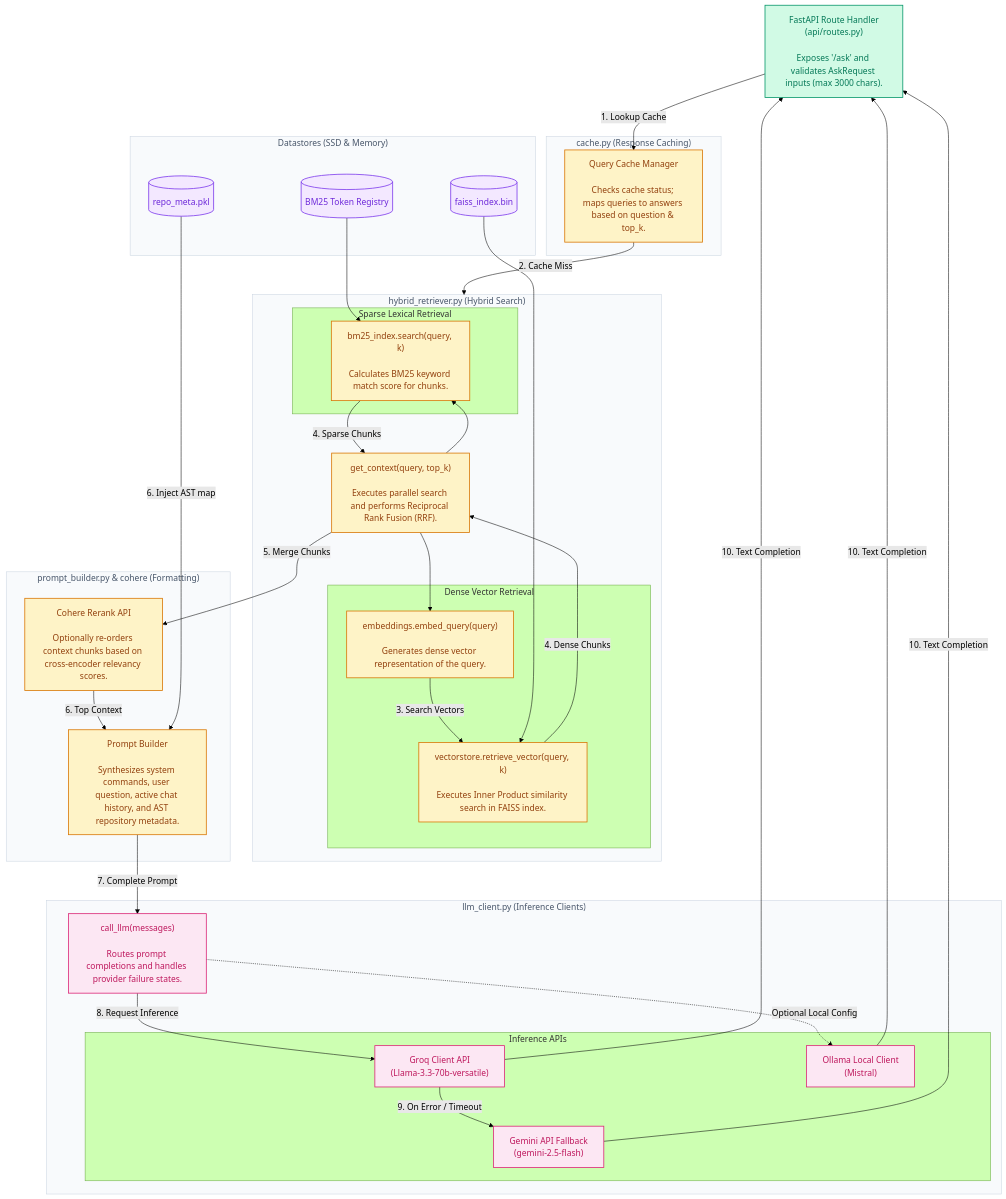
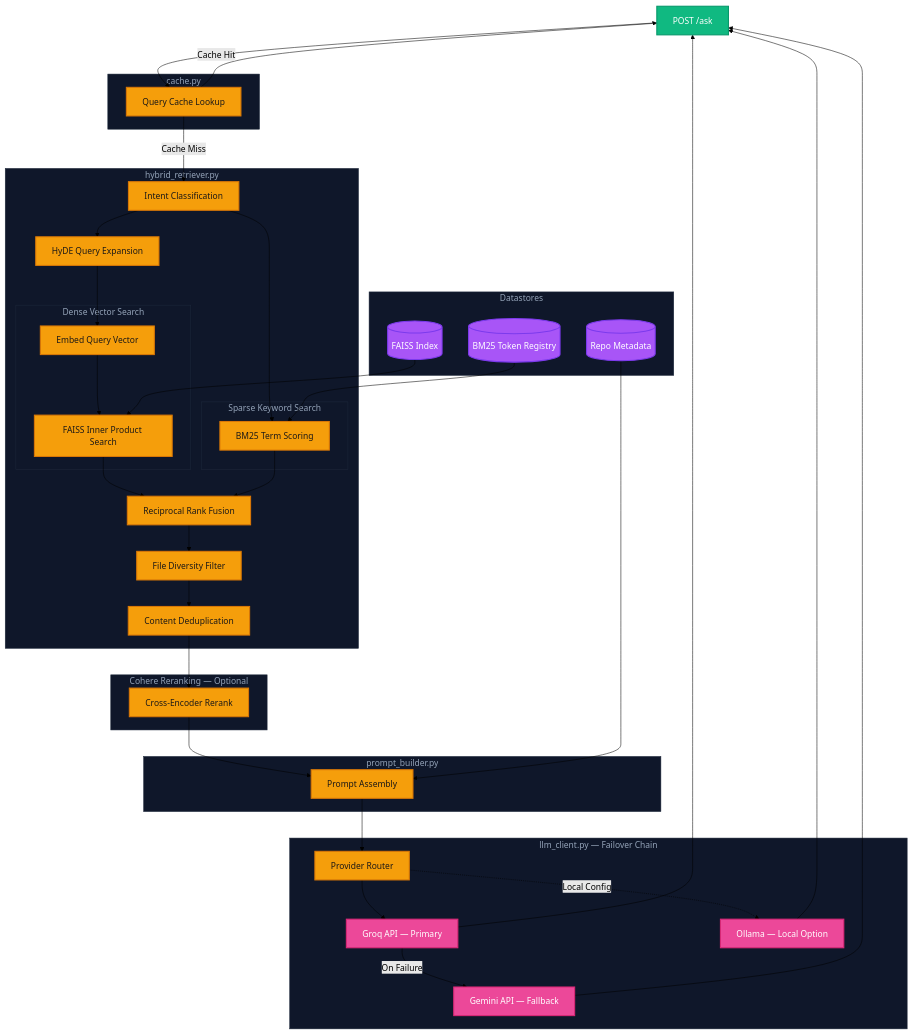
Before and after one commit to shashank-gt/CodeBase: the fourth of 6 diagrams in ARCHITECTURE.md, drawn with Mermaid (forest theme). The commit also changed other lines of this file and 17 other files, not shown here.

Commit message:
feat: release CBQA v8 with Groq primary LLM, Gemini failover, premium mermaid architecture, and production readiness

````diff
--- a/ARCHITECTURE.md
+++ b/ARCHITECTURE.md
@@ -197,81 +197,88 @@
 ```mermaid
 flowchart TD
-    %% Styling Definitions
-    classDef api fill:#d1fae5,stroke:#059669,stroke-width:1.5px,color:#047857;
-    classDef component fill:#fef3c7,stroke:#d97706,stroke-width:1.5px,color:#92400e;
-    classDef db fill:#f3e8ff,stroke:#7c3aed,stroke-width:1.5px,color:#6d28d9;
-    classDef model fill:#fce7f3,stroke:#db2777,stroke-width:1.5px,color:#be185d;
-    classDef sub fill:#f8fafc,stroke:#cbd5e1,stroke-width:1px,color:#475569;
+    classDef api fill:#10b981,stroke:#059669,stroke-width:2px,color:#fff
+    classDef process fill:#f59e0b,stroke:#d97706,stroke-width:2px,color:#1c1917
+    classDef store fill:#a855f7,stroke:#7c3aed,stroke-width:2px,color:#fff
+    classDef llm fill:#ec4899,stroke:#db2777,stroke-width:2px,color:#fff
+    classDef group fill:#0f172a,stroke:#1e293b,stroke-width:1px,color:#94a3b8
 
-    Routes["FastAPI Route Handler<br>(api/routes.py)<br><br>Exposes '/ask' and validates AskRequest inputs (max 3000 chars)."]
+    API["POST /ask"]
 
-    subgraph CachingLib ["cache.py (Response Caching)"]
-        Cache["Query Cache Manager<br><br>Checks cache status; maps queries to answers based on question & top_k."]
+    subgraph Cache ["cache.py"]
+        CacheCheck["Query Cache Lookup"]
     end
 
-    subgraph RetrieverLib ["hybrid_retriever.py (Hybrid Search)"]
-        GetContext["get_context(query, top_k)<br><br>Executes parallel search and performs Reciprocal Rank Fusion (RRF)."]
-        
-        subgraph DenseSearch ["Dense Vector Retrieval"]
-            EmbedQuery["embeddings.embed_query(query)<br><br>Generates dense vector representation of the query."]
-            FAISS_Search["vectorstore.retrieve_vector(query, k)<br><br>Executes Inner Product similarity search in FAISS index."]
+    subgraph Retriever ["hybrid_retriever.py"]
+        Intent["Intent Classification"]
+        HyDE["HyDE Query Expansion"]
+
+        subgraph Dense ["Dense Vector Search"]
+            EmbedQ["Embed Query Vector"]
+            VSearch["FAISS Inner Product Search"]
         end
 
-        subgraph SparseSearch ["Sparse Lexical Retrieval"]
-            BM25_Search["bm25_index.search(query, k)<br><br>Calculates BM25 keyword match score for chunks."]
+        subgraph Sparse ["Sparse Keyword Search"]
+            BM25S["BM25 Term Scoring"]
         end
+
+        RRF["Reciprocal Rank Fusion"]
+        Diversity["File Diversity Filter"]
+        Dedup["Content Deduplication"]
     end
 
-    subgraph PromptLib ["prompt_builder.py & cohere (Formatting)"]
-        Rerank["Cohere Rerank API<br><br>Optionally re-orders context chunks based on cross-encoder relevancy scores."]
-        PromptBuilder["Prompt Builder<br><br>Synthesizes system commands, user question, active chat history, and AST repository metadata."]
+    subgraph Ranking ["Cohere Reranking — Optional"]
+        Rerank["Cross-Encoder Rerank"]
     end
 
-    subgraph InferenceLib ["llm_client.py (Inference Clients)"]
-        CallLLM["call_llm(messages)<br><br>Routes prompt completions and handles provider failure states."]
-        
-        subgraph Providers ["Inference APIs"]
-            Groq["Groq Client API<br>(Llama-3.3-70b-versatile)"]
-            Gemini["Gemini API Fallback<br>(gemini-2.5-flash)"]
-            Ollama["Ollama Local Client<br>(Mistral)"]
-        end
+    subgraph Prompt ["prompt_builder.py"]
+        Build["Prompt Assembly"]
     end
 
-    subgraph DBStores ["Datastores (SSD & Memory)"]
-        FAISS_Bin[("faiss_index.bin")]
-        BM25_Idx[("BM25 Token Registry")]
-        RepoMeta[("repo_meta.pkl")]
+    subgraph Inference ["llm_client.py — Failover Chain"]
+        Router["Provider Router"]
+        Groq["Groq API — Primary"]
+        Gemini["Gemini API — Fallback"]
+        Ollama["Ollama — Local Option"]
     end
 
-    %% Call Sequences
-    Routes -->|1. Lookup Cache| Cache
-    Cache -->|2. Cache Miss| RetrieverLib
-    
-    GetContext --> EmbedQuery
-    GetContext --> BM25_Search
-    EmbedQuery -->|3. Search Vectors| FAISS_Search
-    FAISS_Bin --> FAISS_Search
-    BM25_Idx --> BM25_Search
+    subgraph Data ["Datastores"]
+        FIdx[("FAISS Index")]
+        BIdx[("BM25 Token Registry")]
+        RMeta[("Repo Metadata")]
+    end
 
-    FAISS_Search -->|4. Dense Chunks| GetContext
-    BM25_Search -->|4. Sparse Chunks| GetContext
+    API --> CacheCheck
+    CacheCheck -->|"Cache Miss"| Intent
+    CacheCheck -->|"Cache Hit"| API
 
-    GetContext -->|5. Merge Chunks| Rerank
-    Rerank -->|6. Top Context| PromptBuilder
-    RepoMeta -->|6. Inject AST map| PromptBuilder
+    Intent --> HyDE
+    HyDE --> EmbedQ
+    Intent --> BM25S
 
-    PromptBuilder -->|7. Complete Prompt| CallLLM
-    CallLLM -->|8. Request Inference| Groq
-    Groq -->|9. On Error / Timeout| Gemini
-    CallLLM -.->|Optional Local Config| Ollama
-    
-    Groq -->|10. Text Completion| Routes
-    Gemini -->|10. Text Completion| Routes
-    Ollama -->|10. Text Completion| Routes
+    EmbedQ --> VSearch
+    FIdx --> VSearch
+    BIdx --> BM25S
 
-    class Routes api;
-    class Cache,GetContext,EmbedQuery,FAISS_Search,BM25_Search,Rerank,PromptBuilder component;
-    class FAISS_Bin,BM25_Idx,RepoMeta db;
-    class CallLLM,Groq,Gemini,Ollama model;
-    class CachingLib,RetrieverLib,PromptLib,InferenceLib,DBStores sub;
+    VSearch --> RRF
+    BM25S --> RRF
+    RRF --> Diversity --> Dedup
+    Dedup --> Rerank
+
+    Rerank --> Build
+    RMeta --> Build
+
+    Build --> Router
+    Router --> Groq
+    Groq -->|"On Failure"| Gemini
+    Router -.->|"Local Config"| Ollama
+
+    Groq --> API
+    Gemini --> API
+    Ollama --> API
+
+    class API api
+    class CacheCheck,Intent,HyDE,EmbedQ,VSearch,BM25S,RRF,Diversity,Dedup,Rerank,Build,Router process
+    class Groq,Gemini,Ollama llm
+    class FIdx,BIdx,RMeta store
+    class Cache,Retriever,Dense,Sparse,Ranking,Prompt,Inference,Data group
 ```
````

——————

### [WHAT THE EXERCISE ASKS]
Copy out each line in the preceding records that contains "Local".

### [RESULT OF THIS TASK]
-            Ollama["Ollama Local Client<br>(Mistral)"]
+        Ollama["Ollama — Local Option"]
-    CallLLM -.->|Optional Local Config| Ollama
+    Router -.->|"Local Config"| Ollama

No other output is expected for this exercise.